This review leaves me with more questions than answers: was this for a specific occasion? When you say "opened it," was the tub wrapped or did up the tub of mac and cheese? Regardless, we've learned something important here: A tub! Of mac and cheese! Can be! A gift!!!!!

Another review, the lone four-star in a sea of fives (a “sea” can just be two, okay?), reads: “I bought this item to make Mac and cheese whether I am at camp or home.” She's multifunctional! She's good in various locations! She likes to camp!

The final review, another five-star, takes us on a flavor journey: “I was surprised. Honestly, I was expecting something that tasted horrible.
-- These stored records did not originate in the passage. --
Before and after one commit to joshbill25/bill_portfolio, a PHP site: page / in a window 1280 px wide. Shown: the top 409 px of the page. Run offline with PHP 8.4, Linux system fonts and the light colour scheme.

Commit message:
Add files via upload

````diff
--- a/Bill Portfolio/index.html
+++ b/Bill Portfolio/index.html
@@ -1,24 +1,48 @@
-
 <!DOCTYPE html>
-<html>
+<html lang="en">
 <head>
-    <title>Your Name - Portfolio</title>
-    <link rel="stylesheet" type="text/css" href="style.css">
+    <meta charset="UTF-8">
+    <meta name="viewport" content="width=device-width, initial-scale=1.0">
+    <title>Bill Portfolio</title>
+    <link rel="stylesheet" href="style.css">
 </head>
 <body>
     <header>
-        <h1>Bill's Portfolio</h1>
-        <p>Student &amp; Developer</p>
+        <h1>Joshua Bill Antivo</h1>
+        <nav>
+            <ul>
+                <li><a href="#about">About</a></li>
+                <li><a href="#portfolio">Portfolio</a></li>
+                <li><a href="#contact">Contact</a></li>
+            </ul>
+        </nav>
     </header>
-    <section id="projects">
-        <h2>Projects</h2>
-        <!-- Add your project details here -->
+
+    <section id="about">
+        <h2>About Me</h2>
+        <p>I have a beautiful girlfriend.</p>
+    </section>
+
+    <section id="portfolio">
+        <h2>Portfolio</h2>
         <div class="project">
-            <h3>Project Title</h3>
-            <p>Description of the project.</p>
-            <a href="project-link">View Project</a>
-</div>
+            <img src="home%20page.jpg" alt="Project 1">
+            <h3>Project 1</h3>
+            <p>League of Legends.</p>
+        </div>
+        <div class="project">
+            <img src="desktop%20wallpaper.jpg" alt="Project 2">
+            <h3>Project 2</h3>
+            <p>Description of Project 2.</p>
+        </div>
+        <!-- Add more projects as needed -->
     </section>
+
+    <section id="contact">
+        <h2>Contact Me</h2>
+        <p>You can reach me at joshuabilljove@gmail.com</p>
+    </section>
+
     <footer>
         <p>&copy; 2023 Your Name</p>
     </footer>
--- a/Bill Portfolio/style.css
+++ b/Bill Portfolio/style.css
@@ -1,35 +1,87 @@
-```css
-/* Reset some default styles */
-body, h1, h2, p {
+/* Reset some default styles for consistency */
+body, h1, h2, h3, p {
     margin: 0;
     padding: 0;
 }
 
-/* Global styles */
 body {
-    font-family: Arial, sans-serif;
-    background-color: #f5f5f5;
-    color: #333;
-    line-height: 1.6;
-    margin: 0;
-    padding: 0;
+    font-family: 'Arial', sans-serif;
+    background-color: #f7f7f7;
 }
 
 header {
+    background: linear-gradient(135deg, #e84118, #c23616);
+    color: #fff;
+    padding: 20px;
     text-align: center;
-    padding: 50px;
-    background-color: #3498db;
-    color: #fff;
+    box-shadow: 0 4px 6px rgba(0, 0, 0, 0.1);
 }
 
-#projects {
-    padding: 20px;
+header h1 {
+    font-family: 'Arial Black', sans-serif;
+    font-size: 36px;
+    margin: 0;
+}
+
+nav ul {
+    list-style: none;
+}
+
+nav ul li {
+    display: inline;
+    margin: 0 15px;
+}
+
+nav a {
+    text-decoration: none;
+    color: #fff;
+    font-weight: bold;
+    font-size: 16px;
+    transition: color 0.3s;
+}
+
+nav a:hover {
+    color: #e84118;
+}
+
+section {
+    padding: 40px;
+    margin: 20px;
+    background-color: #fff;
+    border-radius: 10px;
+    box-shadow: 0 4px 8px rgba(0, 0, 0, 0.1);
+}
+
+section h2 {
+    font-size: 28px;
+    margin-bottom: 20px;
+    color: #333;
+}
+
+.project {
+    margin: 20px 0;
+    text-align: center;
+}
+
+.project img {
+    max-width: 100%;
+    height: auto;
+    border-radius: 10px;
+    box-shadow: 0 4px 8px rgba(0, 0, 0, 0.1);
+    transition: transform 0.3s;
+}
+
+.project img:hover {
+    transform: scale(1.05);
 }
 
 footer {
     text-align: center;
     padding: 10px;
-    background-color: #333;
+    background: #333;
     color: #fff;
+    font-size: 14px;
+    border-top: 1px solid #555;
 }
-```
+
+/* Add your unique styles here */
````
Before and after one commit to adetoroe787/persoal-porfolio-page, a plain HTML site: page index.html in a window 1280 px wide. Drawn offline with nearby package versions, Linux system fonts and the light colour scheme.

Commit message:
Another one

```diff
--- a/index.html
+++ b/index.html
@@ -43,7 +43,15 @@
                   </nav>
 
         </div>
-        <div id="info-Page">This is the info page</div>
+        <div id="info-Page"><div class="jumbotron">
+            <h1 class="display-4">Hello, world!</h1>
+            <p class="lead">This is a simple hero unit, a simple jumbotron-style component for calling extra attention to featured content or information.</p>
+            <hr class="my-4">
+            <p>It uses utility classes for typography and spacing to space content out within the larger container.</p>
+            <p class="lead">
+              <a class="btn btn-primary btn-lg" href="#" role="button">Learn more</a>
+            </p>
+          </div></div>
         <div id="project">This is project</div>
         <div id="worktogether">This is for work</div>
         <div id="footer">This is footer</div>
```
I was surprised to find out that it was very good.” The journey is short, more like a straight line, but we do arrive at a conclusion: this mac and cheese tastes good!

If you cannot imagine a scenario in which you need a bucket, nay, A TUB of macaroni and cheese that weighs as much as a toddler and would last for two entire decades, allow me to provide some examples.

There is, of course, the obvious: you’re ordering food for a school cafeteria, a summer camp, the Duggar children, etc. But there are so, so many other reasons to buy this monstrosity of a food product:

  • This winter is cold and terrible and you need to find warm, comforting solace in some cheesy noodles.
  • You don't feel like thinking about what you'll eat for dinner for the next year.
  • You need a big, big bucket.
  • You want to keep your seven-pound tub of Nutella company.
  • Because you want to and you feel like it and because it is a TUB OF MACARONI AND CHEESE
  • As a funny prank that's actually very kind if you think about it

Bon appétit, my cheesy friends.